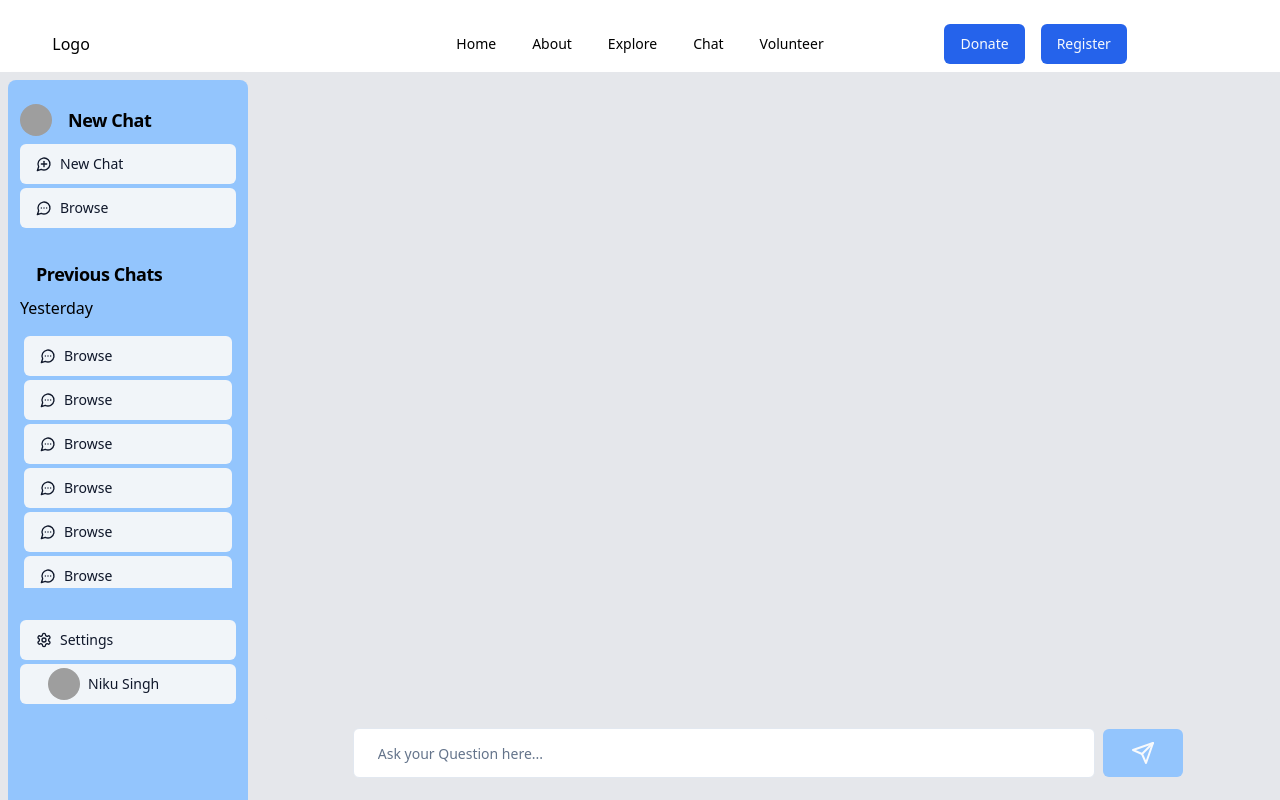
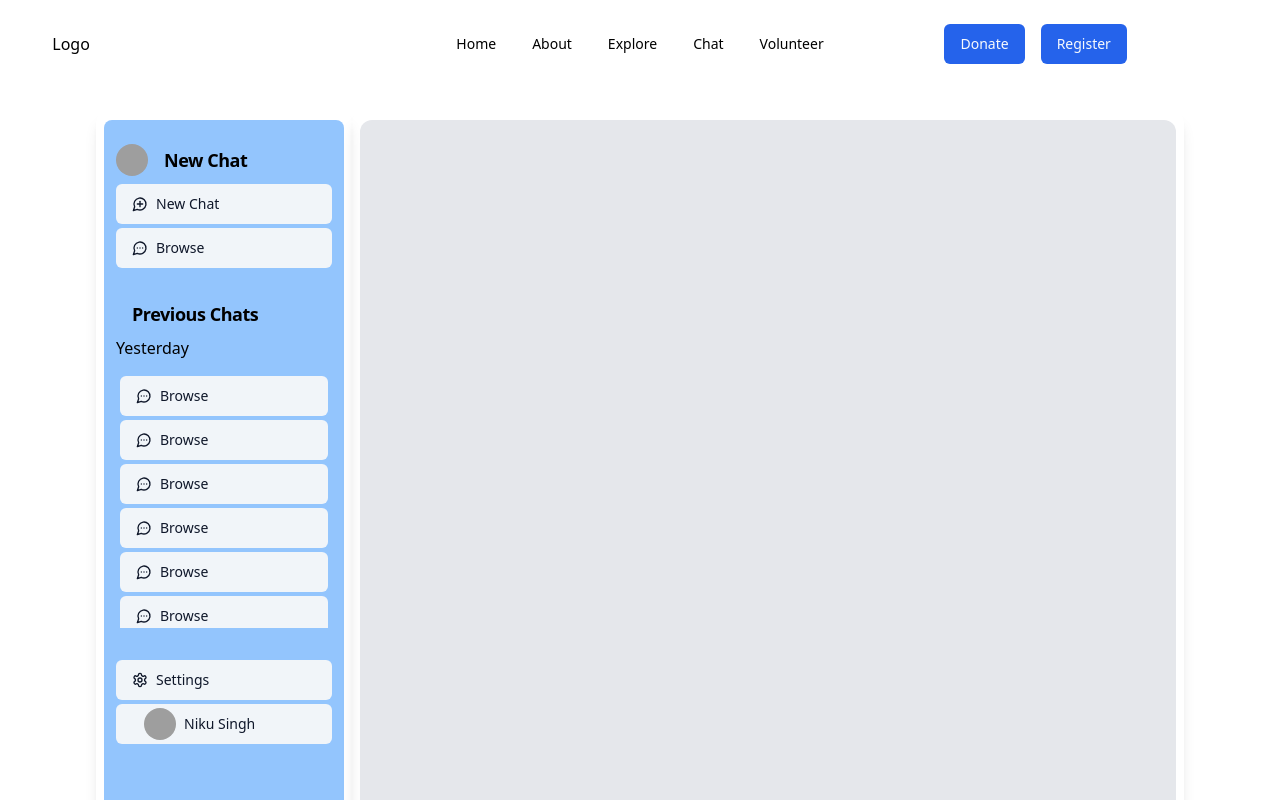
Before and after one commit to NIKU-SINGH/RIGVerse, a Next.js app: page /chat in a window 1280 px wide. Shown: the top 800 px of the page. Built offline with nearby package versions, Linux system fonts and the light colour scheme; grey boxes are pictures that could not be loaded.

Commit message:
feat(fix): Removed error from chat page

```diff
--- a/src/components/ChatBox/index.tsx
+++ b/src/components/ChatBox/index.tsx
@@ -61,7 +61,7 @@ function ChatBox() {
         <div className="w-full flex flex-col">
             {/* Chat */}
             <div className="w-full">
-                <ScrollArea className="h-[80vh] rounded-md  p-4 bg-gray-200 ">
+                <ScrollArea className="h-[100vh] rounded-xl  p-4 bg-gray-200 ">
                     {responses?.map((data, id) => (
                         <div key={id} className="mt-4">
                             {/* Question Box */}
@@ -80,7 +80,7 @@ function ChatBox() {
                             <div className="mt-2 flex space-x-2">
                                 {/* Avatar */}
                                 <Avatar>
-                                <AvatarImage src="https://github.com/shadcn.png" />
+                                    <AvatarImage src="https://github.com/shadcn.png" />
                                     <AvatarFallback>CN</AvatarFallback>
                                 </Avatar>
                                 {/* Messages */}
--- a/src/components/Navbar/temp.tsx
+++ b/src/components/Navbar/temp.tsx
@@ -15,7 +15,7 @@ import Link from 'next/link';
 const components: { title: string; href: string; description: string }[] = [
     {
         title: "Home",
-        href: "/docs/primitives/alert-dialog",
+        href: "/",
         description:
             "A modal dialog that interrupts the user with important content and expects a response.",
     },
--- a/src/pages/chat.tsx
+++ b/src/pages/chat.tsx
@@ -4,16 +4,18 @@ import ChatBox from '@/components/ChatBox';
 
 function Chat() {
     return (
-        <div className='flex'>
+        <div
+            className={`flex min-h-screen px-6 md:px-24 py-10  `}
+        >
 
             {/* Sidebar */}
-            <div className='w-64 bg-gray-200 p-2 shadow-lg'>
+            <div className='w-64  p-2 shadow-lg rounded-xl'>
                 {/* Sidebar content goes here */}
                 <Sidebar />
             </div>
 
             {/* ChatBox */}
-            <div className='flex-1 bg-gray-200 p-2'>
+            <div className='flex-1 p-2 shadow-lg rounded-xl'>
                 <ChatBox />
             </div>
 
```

- - - -

Exercise requirements
From the first line to the last, return the material above exactly, apart from the pictures.

Expected answer
Before and after one commit to NIKU-SINGH/RIGVerse, a Next.js app: page /chat in a window 1280 px wide. Shown: the top 800 px of the page. Built offline with nearby package versions, Linux system fonts and the light colour scheme; grey boxes are pictures that could not be loaded.

Commit message:
feat(fix): Removed error from chat page

```diff
--- a/src/components/ChatBox/index.tsx
+++ b/src/components/ChatBox/index.tsx
@@ -61,7 +61,7 @@ function ChatBox() {
         <div className="w-full flex flex-col">
             {/* Chat */}
             <div className="w-full">
-                <ScrollArea className="h-[80vh] rounded-md  p-4 bg-gray-200 ">
+                <ScrollArea className="h-[100vh] rounded-xl  p-4 bg-gray-200 ">
                     {responses?.map((data, id) => (
                         <div key={id} className="mt-4">
                             {/* Question Box */}
@@ -80,7 +80,7 @@ function ChatBox() {
                             <div className="mt-2 flex space-x-2">
                                 {/* Avatar */}
                                 <Avatar>
-                                <AvatarImage src="https://github.com/shadcn.png" />
+                                    <AvatarImage src="https://github.com/shadcn.png" />
                                     <AvatarFallback>CN</AvatarFallback>
                                 </Avatar>
                                 {/* Messages */}
--- a/src/components/Navbar/temp.tsx
+++ b/src/components/Navbar/temp.tsx
@@ -15,7 +15,7 @@ import Link from 'next/link';
 const components: { title: string; href: string; description: string }[] = [
     {
         title: "Home",
-        href: "/docs/primitives/alert-dialog",
+        href: "/",
         description:
             "A modal dialog that interrupts the user with important content and expects a response.",
     },
--- a/src/pages/chat.tsx
+++ b/src/pages/chat.tsx
@@ -4,16 +4,18 @@ import ChatBox from '@/components/ChatBox';
 
 function Chat() {
     return (
-        <div className='flex'>
+        <div
+            className={`flex min-h-screen px-6 md:px-24 py-10  `}
+        >
 
             {/* Sidebar */}
-            <div className='w-64 bg-gray-200 p-2 shadow-lg'>
+            <div className='w-64  p-2 shadow-lg rounded-xl'>
                 {/* Sidebar content goes here */}
                 <Sidebar />
             </div>
 
             {/* ChatBox */}
-            <div className='flex-1 bg-gray-200 p-2'>
+            <div className='flex-1 p-2 shadow-lg rounded-xl'>
                 <ChatBox />
             </div>
 
```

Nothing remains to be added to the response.